The city of Cape Town wants provisions to be put in place to allow municipalities to buy energy directly from Independent Power Producers (IPPs).
The city approached the courts in 2017 to challenge Eskom’s exclusive right to buy electricity from IPPs for resale.
Current regulations, allow municipalities to buy electricity directly from IPPs if they get ministerial approval.
The legal bid resurfaced after IPPs came are under the spotlight following the recent announcement by President Cyril Ramaphosa that Eskom will be split into three separate units.
Those who are for the unbundling argue that it will create a more cost-efficient system.
However trade unions argue that the proposed split will not solve Eskom’s governance and debt problems, but instead will lead to job losses.
Cape Town MMC for energy and climate change Phindile Maxiti said:
“We are doing everything possible to move away from sole reliance on Eskom for our energy needs, while at the same time trying to become more resilient and sustainable through the use of cleaner energy such as renewable energy and transitional fuels such as natural gas.”
According to Maxiti the city wants a section 34 determination in accordance with the New Generation Capacity Regulations in the Electricity Generation Act.
This will allow the procurement of up to 400 MW of renewable energy from IPPs.
He said buying renewable energy would reduce the long-term electricity costs for residents.
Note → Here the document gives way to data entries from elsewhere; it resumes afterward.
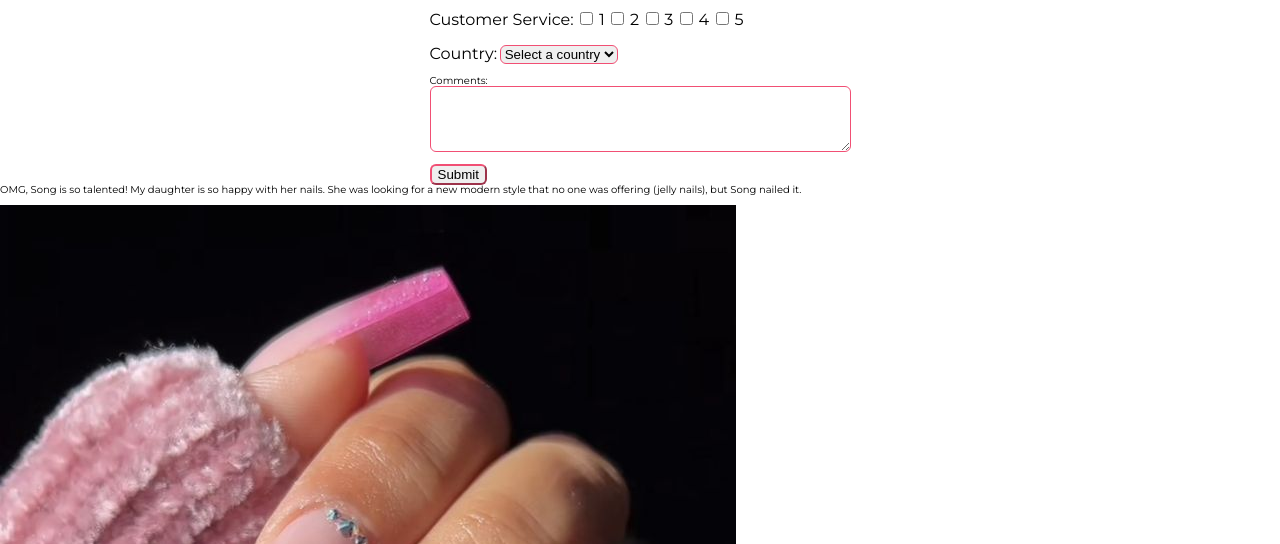
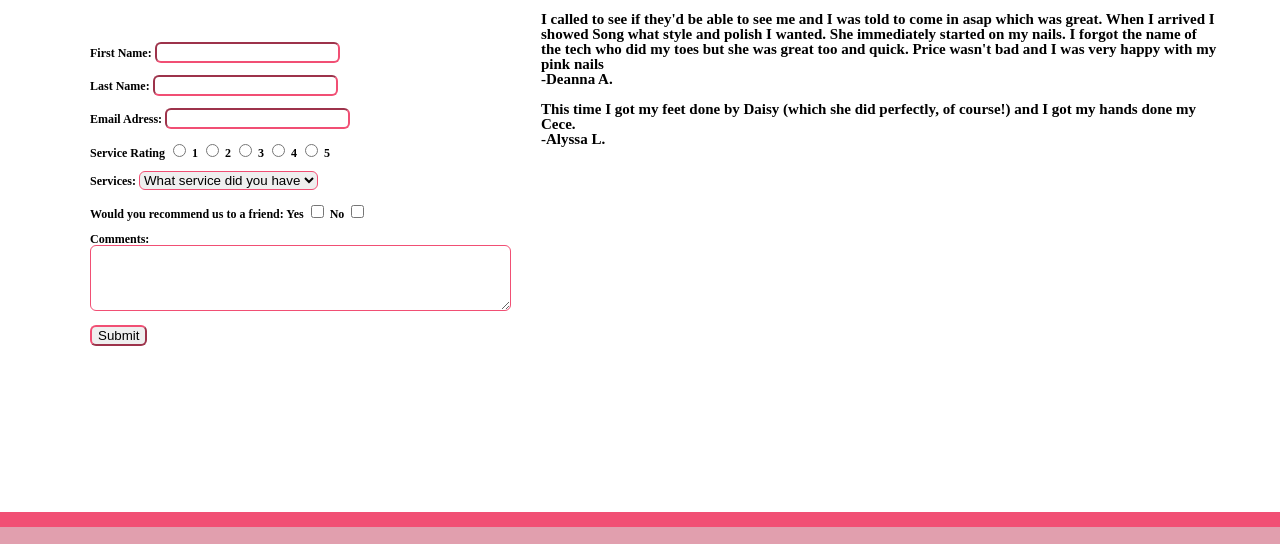
Before and after one commit to LiliiaPav/Fall2023_COMM675, a plain HTML site: page root/pages/review.html in a window 1280 px wide. Shown: the part 397-941 px from the top of the page. Drawn offline with Linux system fonts and the light colour scheme.

Commit message:
Update review.html
Nicloce's  comp style

```diff
--- a/root/pages/review.html
+++ b/root/pages/review.html
@@ -72,114 +72,104 @@
         </section>
 
 
+        <main class="review-page">
 
 
 
+  <article class="column-right">
 
-            <form>
+       <h1>Review</h1>
+
+     <aside class="column-left">
+
+  <form>
 
         <fieldset>
-         <legend>Review</legend>
 
-         <label class="review-label" for="name">First Name:</label>
-              <input type="text" id="name" name="Firstname" required><br><br>
+         <label>First Name:</label>
+              <input type="text" name="Firstname" ><br><br>
 
-                        <label class="review-label" for="name">Last Name:</label>
-              <input type="text" id="name" name="Lastname" required><br><br>
+                        <label>Last Name:</label>
+              <input type="text"  name="Lastname" ><br><br>
 
-                       <label class="review-label" for="email">Email Adress:</label>
-                       <input type="email" id="email" name="email" required><br><br>
+                       <label>Email Adress:</label>
+                       <input type="email"  name="email"><br><br>
 
 
-                       <label class="review-label" for="rating">Service Rating</label>
+                       <label>Service Rating</label>
 
-                       <input type="radio" id="rating1" name="rating" value="1" required>
-                         <label class="review-rate" for="rating1">1</label>
+                       <input type="radio" name="rating" value="1" >
+                         <label>1</label>
 
-                              <input type="radio" id="rating2" name="rating" value="2">
-                              <label  class="review-rate" for="rating2">2</label>
+                              <input type="radio" name="rating" value="2">
+                              <label>2</label>
 
-                              <input type="radio" id="rating3" name="rating" value="3">
-                              <label  class="review-rate" for="rating3">3</label>
+                              <input type="radio"  name="rating" value="3">
+                              <label>3</label>
 
-                              <input type="radio" id="rating4" name="rating" value="4">
-                              <label  class="review-rate" for="rating4">4</label>
+                              <input type="radio"  name="rating" value="4">
+                              <label>4</label>
 
-                               <input type="radio" id="rating5" name="rating" value="5">
-                               <label  class="review-rate" for="rating5">5</label><br><br>
-
-
-                               <label class="review-label" for="categories">Customer Service:</label>
-
-                               <input type="checkbox" id="category1" name="category" value="Category 1">
-                               <label  class="review-rate" for="category1"> 1</label>
-
-                               <input type="checkbox" id="category2" name="category" value="Category 2">
-                               <label  class="review-rate" for="category2"> 2</label>
-
-                                <input type="checkbox" id="category3" name="category" value="Category 3">
-                                <label  class="review-rate" for="category3"> 3</label>
-
-                                  <input type="checkbox" id="rating4" name="rating" value="4">
-                              <label  class="review-rate" for="rating4">4</label>
-
-                               <input type="checkbox" id="rating5" name="rating" value="5">
-                               <label  class="review-rate" for="rating5">5</label><br><br>
-
-                                <label class="review-label" for="country">Country:</label>
-                                <select id="country" name="country" required>       <option value="">Select a country</option>       <option value="USA">USA</option>
-                                 <option value="Canada">Canada</option>
-                                  <option value="UK">UK</option>
-                                  </select><br><br>
-                                   <label for="comments">Comments:</label><br>
-                                        <textarea id="comments" name="comments" rows="4" cols="50" required></textarea>
-                                        <br><br>
-
-                                        <input type="submit" value="Submit"></fieldset>
-      </form>
+                               <input type="radio" name="rating" value="5">
+                               <label>5</label><br><br>
 
 
 
-<main class="review-box">
+                                <label>Services:</label>
 
-  <article class="review-comment-left">
-    <p>OMG, Song is so talented! My daughter is so happy with her nails. She was looking for a new modern style that no one was offering (jelly nails), but Song nailed it.    </p>
+                                <select name="service">
+                                            <option >What service did you have</option>
+                                            <option>Hair</option>
+                                            <option>Nails</option>
+                                            <option>Wax</option>
+                                </select><br><br>
+
+
+
+                                <label>Would you recommend us to a friend:</label>
+
+                               <label>Yes</label>
+                                             <input type="checkbox">
+                               <label> No</label>
+                                            <input type="checkbox">
+
+                               <br><br>
+
+                                   <label>Comments:</label><br>
+
+                                        <textarea name="comments" rows="4" cols="50"></textarea>
+                                        <br><br>
+
+                                        <input type="submit" >
+                                        </fieldset>
+
+      </form>
+
+  </aside>
+
+
+      <p>OMG, Song is so talented! My daughter is so happy with her nails. She was looking for a new modern style that no one was offering (jelly nails), but Song nailed it.</p>
+
+     <h3>-Christelle V.</h3>
+
     <br>
 
-    <img class="review-img" src="../images/pink-summer%20nails.jpg" alt="nails design">
+     <p>I called to see if they'd be able to see me and I was told to come in asap which was great. When I arrived I showed Song what style and polish I wanted. She immediately started on my nails. I forgot the name of the tech who did my toes but she was great too and quick. Price wasn't bad and I was very happy with my pink nails</p>
 
-        <br>
+        <h3> -Deanna A.</h3>
 
-           <p><span class="customers-names">-Christelle V.</span></p>
-  </article>
-
-  <article class="review-comment-mid">
-
-
-    <p>I called to see if they'd be able to see me and I was told to come in asap which was great. When I arrived I showed Song what style and polish I wanted. She immediately started on my nails. I forgot the name of the tech who did my toes but she was great too and quick. Price wasn't bad and I was very happy with my pink nails</p>
-    <br>
-    <img class="review-img" src="../images/review-mid.jpg" alt="nail design">
     <br>
 
-    <p><span class="customers-names">-Deanna A.</span></p>
-  </article>
-
-  <article class="review-comment-right">
     <p>This time I got my feet done by Daisy (which she did perfectly, of course!) and I got my hands done my Cece.
 </p>
 
+<h3>-Alyssa L.</h3>
 
- <br>
-        <img class="review-img" src="../images/review-right.jpg" alt="nail design">
-
-    <br>
+  </article>
 
 
 
-
-<p><span class="customers-names">-Alyssa L.</span></p>
-
-  </article>
+ </main>
 
 
 
@@ -190,7 +180,8 @@
 
 
 
-</main>
+
+
 
 
 
```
“The price for all renewables has fallen dramatically. For instance, wind energy is now far cheaper than new coal-fired generation,” he added.